# [What the task asks]
An exact copy of all the data below is needed, without its pictures.
Records for processing section start
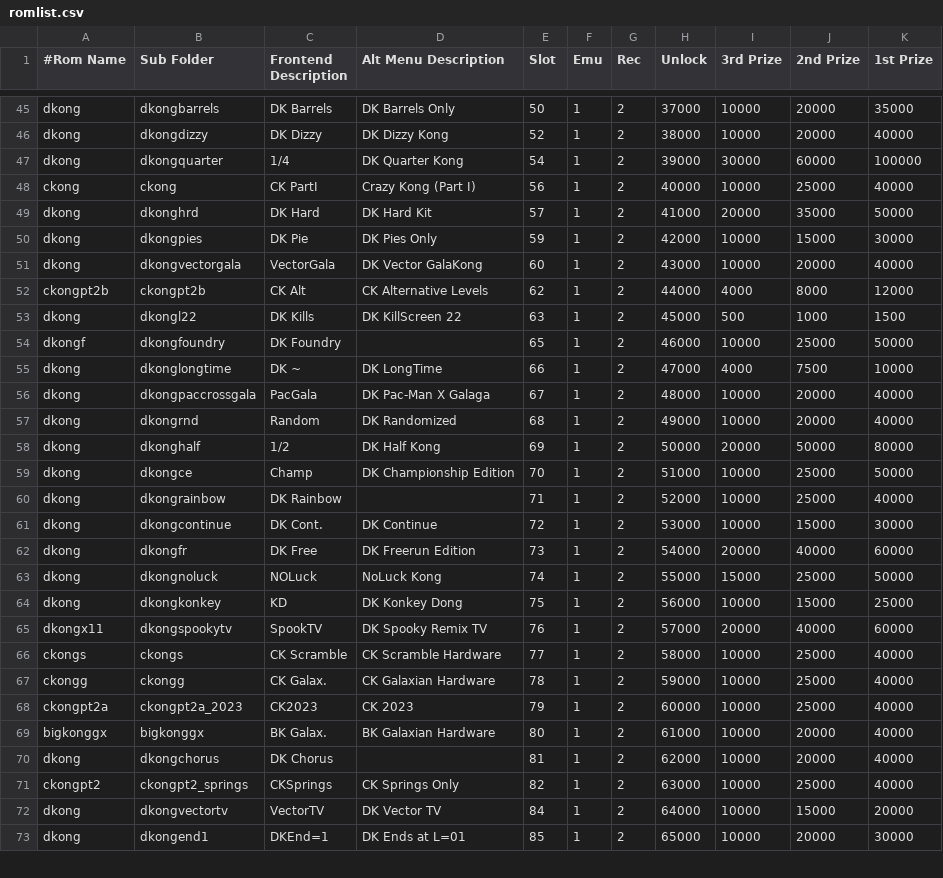
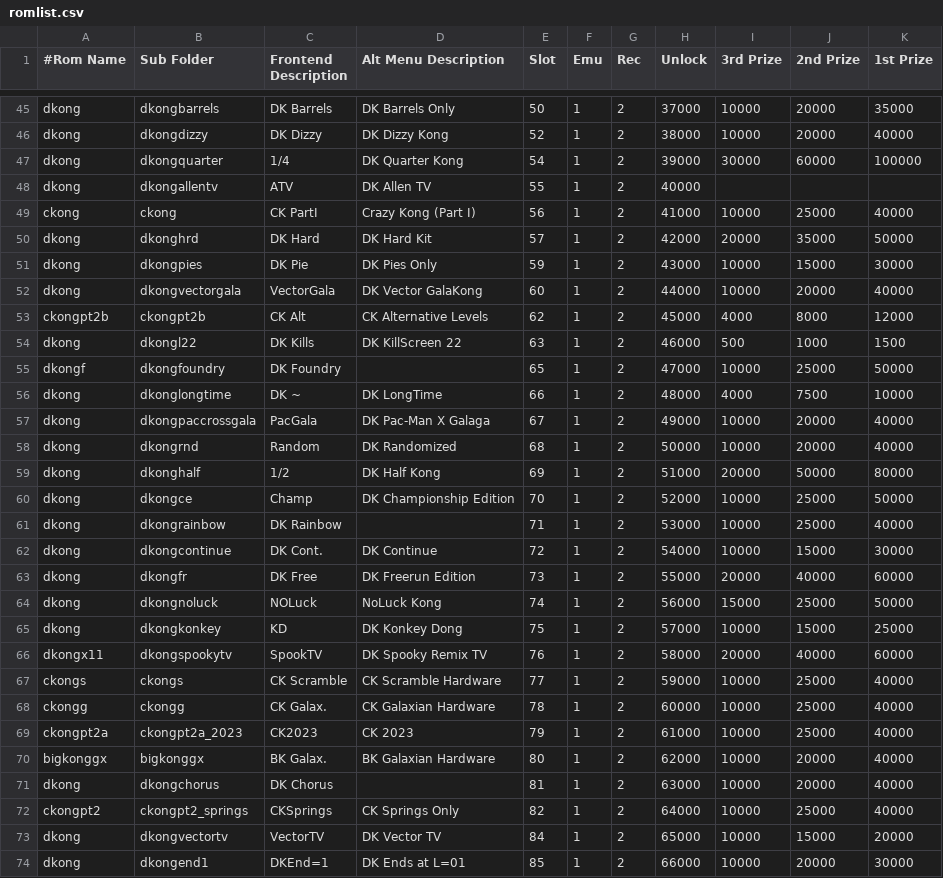
Before and after one commit to 10yard/dkafe, a CSV file: romlist.csv, drawn as a sheet; only a part is shown, gaps mark what is left out; the diff covers the shown part only.

Commit message:
Add AllenTV - it's combines my AllenKong and DKTV plugins and a new overlay for "Allen TV"

```diff
--- a/romlist.csv
+++ b/romlist.csv
@@ -47,27 +47,28 @@ dkong,dkongdizzy,DK Dizzy,DK Dizzy Kong,52,1,2,38000,10000,20000,40000
 dkong,dkongquarter,1/4,DK Quarter Kong,54,1,2,39000,30000,60000,100000
-ckong,ckong,CK PartI,Crazy Kong (Part I),56,1,2,40000,10000,25000,40000
-dkong,dkonghrd,DK Hard,DK Hard Kit,57,1,2,41000,20000,35000,50000
-dkong,dkongpies,DK Pie,DK Pies Only,59,1,2,42000,10000,15000,30000
-dkong,dkongvectorgala,VectorGala,DK Vector GalaKong,60,1,2,43000,10000,20000,40000
-ckongpt2b,ckongpt2b,CK Alt,CK Alternative Levels,62,1,2,44000,4000,8000,12000
-dkong,dkongl22,DK Kills,DK KillScreen 22,63,1,2,45000,500,1000,1500
-dkongf,dkongfoundry,DK Foundry,,65,1,2,46000,10000,25000,50000
-dkong,dkonglongtime,DK ~,DK LongTime,66,1,2,47000,4000,7500,10000
-dkong,dkongpaccrossgala,PacGala,DK Pac-Man X Galaga,67,1,2,48000,10000,20000,40000
-dkong,dkongrnd,Random,DK Randomized,68,1,2,49000,10000,20000,40000
-dkong,dkonghalf,1/2,DK Half Kong,69,1,2,50000,20000,50000,80000
-dkong,dkongce,Champ,DK Championship Edition,70,1,2,51000,10000,25000,50000
-dkong,dkongrainbow,DK Rainbow,,71,1,2,52000,10000,25000,40000
-dkong,dkongcontinue,DK Cont.,DK Continue,72,1,2,53000,10000,15000,30000
-dkong,dkongfr,DK Free,DK Freerun Edition,73,1,2,54000,20000,40000,60000
-dkong,dkongnoluck,NOLuck,NoLuck Kong,74,1,2,55000,15000,25000,50000
-dkong,dkongkonkey,KD,DK Konkey Dong,75,1,2,56000,10000,15000,25000
-dkongx11,dkongspookytv,SpookTV,DK Spooky Remix TV,76,1,2,57000,20000,40000,60000
-ckongs,ckongs,CK Scramble,CK Scramble Hardware,77,1,2,58000,10000,25000,40000
-ckongg,ckongg,CK Galax.,CK Galaxian Hardware,78,1,2,59000,10000,25000,40000
-ckongpt2a,ckongpt2a_2023,CK2023,CK 2023,79,1,2,60000,10000,25000,40000
-bigkonggx,bigkonggx,BK Galax.,BK Galaxian Hardware,80,1,2,61000,10000,20000,40000
-dkong,dkongchorus,DK Chorus,,81,1,2,62000,10000,20000,40000
-ckongpt2,ckongpt2_springs,CKSprings,CK Springs Only,82,1,2,63000,10000,25000,40000
-dkong,dkongvectortv,VectorTV,DK Vector TV,84,1,2,64000,10000,15000,20000
-dkong,dkongend1,DKEnd=1,DK Ends at L=01,85,1,2,65000,10000,20000,30000
+dkong,dkongallentv,ATV,DK Allen TV,55,1,2,40000,,,
+ckong,ckong,CK PartI,Crazy Kong (Part I),56,1,2,41000,10000,25000,40000
+dkong,dkonghrd,DK Hard,DK Hard Kit,57,1,2,42000,20000,35000,50000
+dkong,dkongpies,DK Pie,DK Pies Only,59,1,2,43000,10000,15000,30000
+dkong,dkongvectorgala,VectorGala,DK Vector GalaKong,60,1,2,44000,10000,20000,40000
+ckongpt2b,ckongpt2b,CK Alt,CK Alternative Levels,62,1,2,45000,4000,8000,12000
+dkong,dkongl22,DK Kills,DK KillScreen 22,63,1,2,46000,500,1000,1500
+dkongf,dkongfoundry,DK Foundry,,65,1,2,47000,10000,25000,50000
+dkong,dkonglongtime,DK ~,DK LongTime,66,1,2,48000,4000,7500,10000
+dkong,dkongpaccrossgala,PacGala,DK Pac-Man X Galaga,67,1,2,49000,10000,20000,40000
+dkong,dkongrnd,Random,DK Randomized,68,1,2,50000,10000,20000,40000
+dkong,dkonghalf,1/2,DK Half Kong,69,1,2,51000,20000,50000,80000
+dkong,dkongce,Champ,DK Championship Edition,70,1,2,52000,10000,25000,50000
+dkong,dkongrainbow,DK Rainbow,,71,1,2,53000,10000,25000,40000
+dkong,dkongcontinue,DK Cont.,DK Continue,72,1,2,54000,10000,15000,30000
+dkong,dkongfr,DK Free,DK Freerun Edition,73,1,2,55000,20000,40000,60000
+dkong,dkongnoluck,NOLuck,NoLuck Kong,74,1,2,56000,15000,25000,50000
+dkong,dkongkonkey,KD,DK Konkey Dong,75,1,2,57000,10000,15000,25000
+dkongx11,dkongspookytv,SpookTV,DK Spooky Remix TV,76,1,2,58000,20000,40000,60000
+ckongs,ckongs,CK Scramble,CK Scramble Hardware,77,1,2,59000,10000,25000,40000
+ckongg,ckongg,CK Galax.,CK Galaxian Hardware,78,1,2,60000,10000,25000,40000
+ckongpt2a,ckongpt2a_2023,CK2023,CK 2023,79,1,2,61000,10000,25000,40000
+bigkonggx,bigkonggx,BK Galax.,BK Galaxian Hardware,80,1,2,62000,10000,20000,40000
+dkong,dkongchorus,DK Chorus,,81,1,2,63000,10000,20000,40000
+ckongpt2,ckongpt2_springs,CKSprings,CK Springs Only,82,1,2,64000,10000,25000,40000
+dkong,dkongvectortv,VectorTV,DK Vector TV,84,1,2,65000,10000,15000,20000
+dkong,dkongend1,DKEnd=1,DK Ends at L=01,85,1,2,66000,10000,20000,30000
```
Also changed, not shown: 32 edited cells elsewhere in this file, romlist_addon.csv, 12 other files.
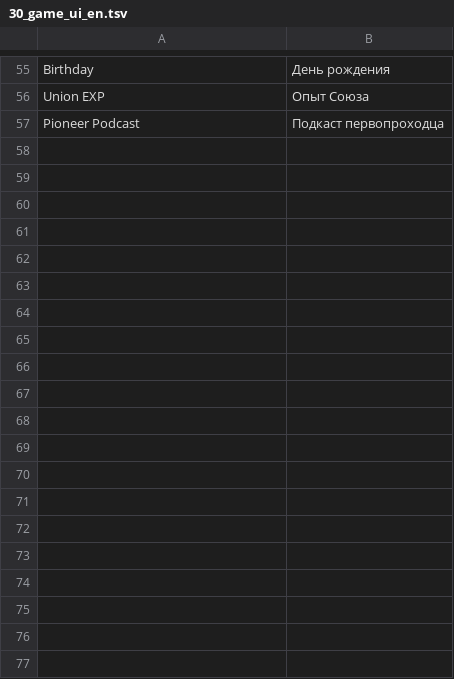
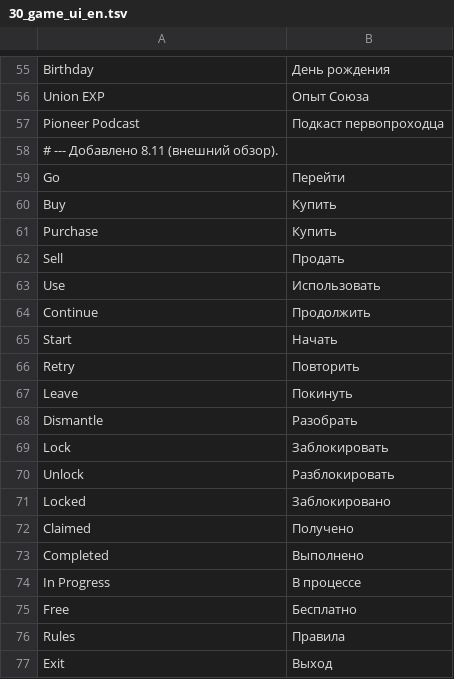
Before and after one commit to Elidera/wuxia-local, a TSV file: assets/glossary/30_game_ui_en.tsv, drawn as a sheet; only a part is shown, gaps mark what is left out.

```diff
--- a/assets/glossary/30_game_ui_en.tsv
+++ b/assets/glossary/30_game_ui_en.tsv
@@ -57 +57,21 @@ Union EXP	Опыт Союза
 Pioneer Podcast	Подкаст первопроходца
+# --- Добавлено 8.11 (внешний обзор).
+Go	Перейти
+Buy	Купить
+Purchase	Купить
+Sell	Продать
+Use	Использовать
+Continue	Продолжить
+Start	Начать
+Retry	Повторить
+Leave	Покинуть
+Dismantle	Разобрать
+Lock	Заблокировать
+Unlock	Разблокировать
+Locked	Заблокировано
+Claimed	Получено
+Completed	Выполнено
+In Progress	В процессе
+Free	Бесплатно
+Rules	Правила
+Exit	Выход
```
Also changed, not shown: assets/glossary/10_chengyu.tsv, assets/glossary/20_game_ui.tsv, 12 other files.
Records for processing section end
# [Result of the task]
Before and after one commit to 10yard/dkafe, a CSV file: romlist.csv, drawn as a sheet; only a part is shown, gaps mark what is left out; the diff covers the shown part only.

Commit message:
Add AllenTV - it's combines my AllenKong and DKTV plugins and a new overlay for "Allen TV"

```diff
--- a/romlist.csv
+++ b/romlist.csv
@@ -47,27 +47,28 @@ dkong,dkongdizzy,DK Dizzy,DK Dizzy Kong,52,1,2,38000,10000,20000,40000
 dkong,dkongquarter,1/4,DK Quarter Kong,54,1,2,39000,30000,60000,100000
-ckong,ckong,CK PartI,Crazy Kong (Part I),56,1,2,40000,10000,25000,40000
-dkong,dkonghrd,DK Hard,DK Hard Kit,57,1,2,41000,20000,35000,50000
-dkong,dkongpies,DK Pie,DK Pies Only,59,1,2,42000,10000,15000,30000
-dkong,dkongvectorgala,VectorGala,DK Vector GalaKong,60,1,2,43000,10000,20000,40000
-ckongpt2b,ckongpt2b,CK Alt,CK Alternative Levels,62,1,2,44000,4000,8000,12000
-dkong,dkongl22,DK Kills,DK KillScreen 22,63,1,2,45000,500,1000,1500
-dkongf,dkongfoundry,DK Foundry,,65,1,2,46000,10000,25000,50000
-dkong,dkonglongtime,DK ~,DK LongTime,66,1,2,47000,4000,7500,10000
-dkong,dkongpaccrossgala,PacGala,DK Pac-Man X Galaga,67,1,2,48000,10000,20000,40000
-dkong,dkongrnd,Random,DK Randomized,68,1,2,49000,10000,20000,40000
-dkong,dkonghalf,1/2,DK Half Kong,69,1,2,50000,20000,50000,80000
-dkong,dkongce,Champ,DK Championship Edition,70,1,2,51000,10000,25000,50000
-dkong,dkongrainbow,DK Rainbow,,71,1,2,52000,10000,25000,40000
-dkong,dkongcontinue,DK Cont.,DK Continue,72,1,2,53000,10000,15000,30000
-dkong,dkongfr,DK Free,DK Freerun Edition,73,1,2,54000,20000,40000,60000
-dkong,dkongnoluck,NOLuck,NoLuck Kong,74,1,2,55000,15000,25000,50000
-dkong,dkongkonkey,KD,DK Konkey Dong,75,1,2,56000,10000,15000,25000
-dkongx11,dkongspookytv,SpookTV,DK Spooky Remix TV,76,1,2,57000,20000,40000,60000
-ckongs,ckongs,CK Scramble,CK Scramble Hardware,77,1,2,58000,10000,25000,40000
-ckongg,ckongg,CK Galax.,CK Galaxian Hardware,78,1,2,59000,10000,25000,40000
-ckongpt2a,ckongpt2a_2023,CK2023,CK 2023,79,1,2,60000,10000,25000,40000
-bigkonggx,bigkonggx,BK Galax.,BK Galaxian Hardware,80,1,2,61000,10000,20000,40000
-dkong,dkongchorus,DK Chorus,,81,1,2,62000,10000,20000,40000
-ckongpt2,ckongpt2_springs,CKSprings,CK Springs Only,82,1,2,63000,10000,25000,40000
-dkong,dkongvectortv,VectorTV,DK Vector TV,84,1,2,64000,10000,15000,20000
-dkong,dkongend1,DKEnd=1,DK Ends at L=01,85,1,2,65000,10000,20000,30000
+dkong,dkongallentv,ATV,DK Allen TV,55,1,2,40000,,,
+ckong,ckong,CK PartI,Crazy Kong (Part I),56,1,2,41000,10000,25000,40000
+dkong,dkonghrd,DK Hard,DK Hard Kit,57,1,2,42000,20000,35000,50000
+dkong,dkongpies,DK Pie,DK Pies Only,59,1,2,43000,10000,15000,30000
+dkong,dkongvectorgala,VectorGala,DK Vector GalaKong,60,1,2,44000,10000,20000,40000
+ckongpt2b,ckongpt2b,CK Alt,CK Alternative Levels,62,1,2,45000,4000,8000,12000
+dkong,dkongl22,DK Kills,DK KillScreen 22,63,1,2,46000,500,1000,1500
+dkongf,dkongfoundry,DK Foundry,,65,1,2,47000,10000,25000,50000
+dkong,dkonglongtime,DK ~,DK LongTime,66,1,2,48000,4000,7500,10000
+dkong,dkongpaccrossgala,PacGala,DK Pac-Man X Galaga,67,1,2,49000,10000,20000,40000
+dkong,dkongrnd,Random,DK Randomized,68,1,2,50000,10000,20000,40000
+dkong,dkonghalf,1/2,DK Half Kong,69,1,2,51000,20000,50000,80000
+dkong,dkongce,Champ,DK Championship Edition,70,1,2,52000,10000,25000,50000
+dkong,dkongrainbow,DK Rainbow,,71,1,2,53000,10000,25000,40000
+dkong,dkongcontinue,DK Cont.,DK Continue,72,1,2,54000,10000,15000,30000
+dkong,dkongfr,DK Free,DK Freerun Edition,73,1,2,55000,20000,40000,60000
+dkong,dkongnoluck,NOLuck,NoLuck Kong,74,1,2,56000,15000,25000,50000
+dkong,dkongkonkey,KD,DK Konkey Dong,75,1,2,57000,10000,15000,25000
+dkongx11,dkongspookytv,SpookTV,DK Spooky Remix TV,76,1,2,58000,20000,40000,60000
+ckongs,ckongs,CK Scramble,CK Scramble Hardware,77,1,2,59000,10000,25000,40000
+ckongg,ckongg,CK Galax.,CK Galaxian Hardware,78,1,2,60000,10000,25000,40000
+ckongpt2a,ckongpt2a_2023,CK2023,CK 2023,79,1,2,61000,10000,25000,40000
+bigkonggx,bigkonggx,BK Galax.,BK Galaxian Hardware,80,1,2,62000,10000,20000,40000
+dkong,dkongchorus,DK Chorus,,81,1,2,63000,10000,20000,40000
+ckongpt2,ckongpt2_springs,CKSprings,CK Springs Only,82,1,2,64000,10000,25000,40000
+dkong,dkongvectortv,VectorTV,DK Vector TV,84,1,2,65000,10000,15000,20000
+dkong,dkongend1,DKEnd=1,DK Ends at L=01,85,1,2,66000,10000,20000,30000
```
Also changed, not shown: 32 edited cells elsewhere in this file, romlist_addon.csv, 12 other files.
Before and after one commit to Elidera/wuxia-local, a TSV file: assets/glossary/30_game_ui_en.tsv, drawn as a sheet; only a part is shown, gaps mark what is left out.

```diff
--- a/assets/glossary/30_game_ui_en.tsv
+++ b/assets/glossary/30_game_ui_en.tsv
@@ -57 +57,21 @@ Union EXP	Опыт Союза
 Pioneer Podcast	Подкаст первопроходца
+# --- Добавлено 8.11 (внешний обзор).
+Go	Перейти
+Buy	Купить
+Purchase	Купить
+Sell	Продать
+Use	Использовать
+Continue	Продолжить
+Start	Начать
+Retry	Повторить
+Leave	Покинуть
+Dismantle	Разобрать
+Lock	Заблокировать
+Unlock	Разблокировать
+Locked	Заблокировано
+Claimed	Получено
+Completed	Выполнено
+In Progress	В процессе
+Free	Бесплатно
+Rules	Правила
+Exit	Выход
```
Also changed, not shown: assets/glossary/10_chengyu.tsv, assets/glossary/20_game_ui.tsv, 12 other files.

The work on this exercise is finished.